** Opening THE DATA block **
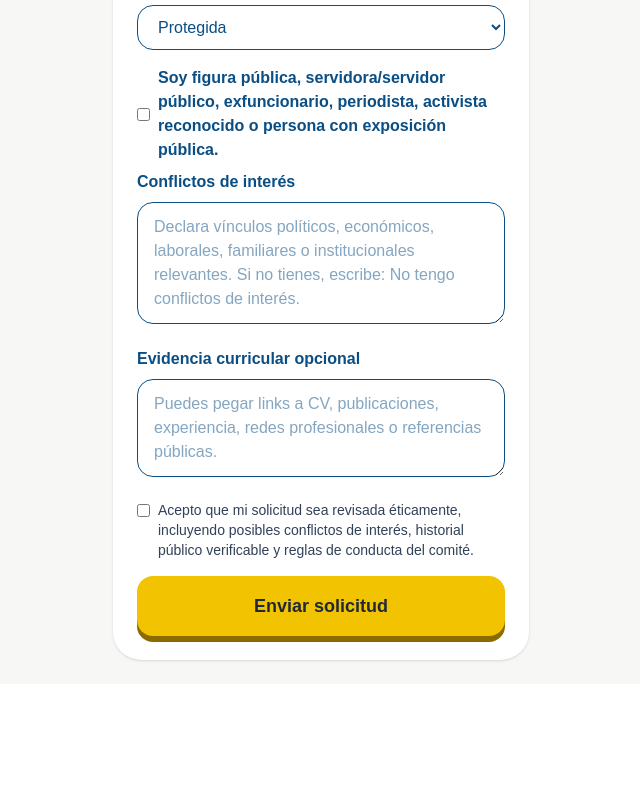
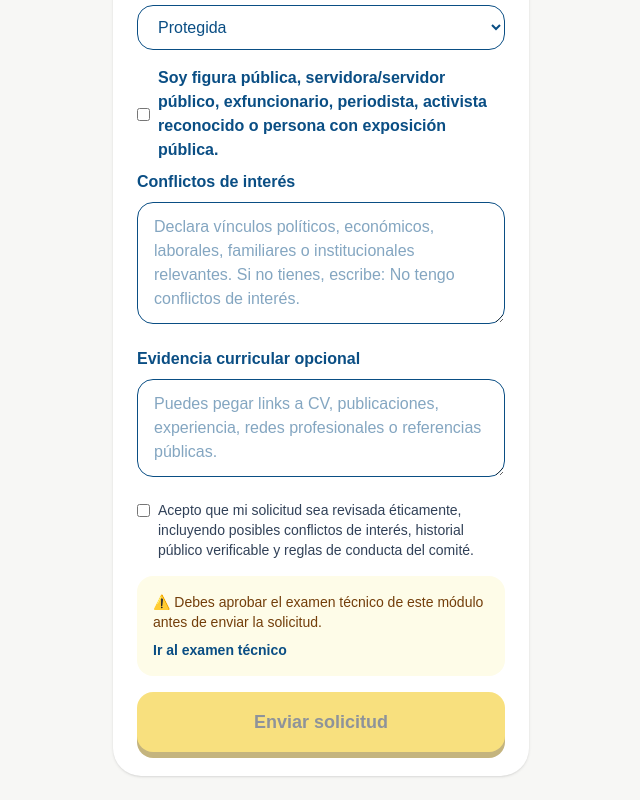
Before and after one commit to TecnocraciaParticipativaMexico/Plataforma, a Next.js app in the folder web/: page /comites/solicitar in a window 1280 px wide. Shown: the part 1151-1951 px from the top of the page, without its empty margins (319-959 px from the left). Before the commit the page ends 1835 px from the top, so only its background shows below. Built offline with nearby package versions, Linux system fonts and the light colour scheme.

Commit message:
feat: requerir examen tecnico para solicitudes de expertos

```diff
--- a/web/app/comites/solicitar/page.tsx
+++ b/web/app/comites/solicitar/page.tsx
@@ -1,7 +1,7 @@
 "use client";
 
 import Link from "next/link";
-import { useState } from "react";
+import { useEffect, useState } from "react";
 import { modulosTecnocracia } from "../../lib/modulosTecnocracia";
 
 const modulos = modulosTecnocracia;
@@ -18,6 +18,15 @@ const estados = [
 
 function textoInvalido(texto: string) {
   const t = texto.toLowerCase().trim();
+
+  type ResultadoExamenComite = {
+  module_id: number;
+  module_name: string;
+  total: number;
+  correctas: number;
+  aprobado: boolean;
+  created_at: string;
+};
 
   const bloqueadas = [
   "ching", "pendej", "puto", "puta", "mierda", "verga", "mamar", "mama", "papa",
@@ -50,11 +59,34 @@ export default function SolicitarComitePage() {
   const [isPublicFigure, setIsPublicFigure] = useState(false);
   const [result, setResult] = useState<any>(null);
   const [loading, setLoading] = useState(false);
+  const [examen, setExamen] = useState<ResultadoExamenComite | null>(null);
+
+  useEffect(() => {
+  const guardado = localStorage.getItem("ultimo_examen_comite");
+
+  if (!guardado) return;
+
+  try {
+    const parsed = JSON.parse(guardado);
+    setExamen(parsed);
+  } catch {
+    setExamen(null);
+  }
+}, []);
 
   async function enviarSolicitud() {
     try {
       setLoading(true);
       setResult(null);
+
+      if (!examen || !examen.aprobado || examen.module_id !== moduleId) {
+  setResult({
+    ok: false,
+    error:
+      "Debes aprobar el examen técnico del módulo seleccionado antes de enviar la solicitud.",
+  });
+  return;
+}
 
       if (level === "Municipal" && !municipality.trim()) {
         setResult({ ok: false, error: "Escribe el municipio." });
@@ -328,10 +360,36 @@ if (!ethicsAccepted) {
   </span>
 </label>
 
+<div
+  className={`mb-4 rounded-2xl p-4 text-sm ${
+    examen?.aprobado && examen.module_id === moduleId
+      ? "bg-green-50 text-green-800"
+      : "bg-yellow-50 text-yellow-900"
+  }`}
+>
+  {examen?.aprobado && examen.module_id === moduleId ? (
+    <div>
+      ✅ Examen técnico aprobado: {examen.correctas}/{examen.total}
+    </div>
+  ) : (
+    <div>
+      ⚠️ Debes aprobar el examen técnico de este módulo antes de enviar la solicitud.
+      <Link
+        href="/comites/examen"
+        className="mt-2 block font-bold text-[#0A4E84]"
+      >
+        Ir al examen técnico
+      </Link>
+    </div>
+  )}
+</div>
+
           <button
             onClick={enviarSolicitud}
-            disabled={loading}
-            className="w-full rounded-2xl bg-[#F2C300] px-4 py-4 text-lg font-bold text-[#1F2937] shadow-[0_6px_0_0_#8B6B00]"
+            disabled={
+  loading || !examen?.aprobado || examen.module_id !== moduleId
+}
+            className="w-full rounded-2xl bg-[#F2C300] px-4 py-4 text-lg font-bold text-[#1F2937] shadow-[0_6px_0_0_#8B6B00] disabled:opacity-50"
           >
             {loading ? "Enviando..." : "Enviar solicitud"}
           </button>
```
** Closing THE DATA block **
> [EXERCISE OBJECTIVE]
When a line in the data holds the word "false", show that line.

> [TASK ANSWER]
   const [isPublicFigure, setIsPublicFigure] = useState(false);
   const [loading, setLoading] = useState(false);
+    ok: false,
         setResult({ ok: false, error: "Escribe el municipio." });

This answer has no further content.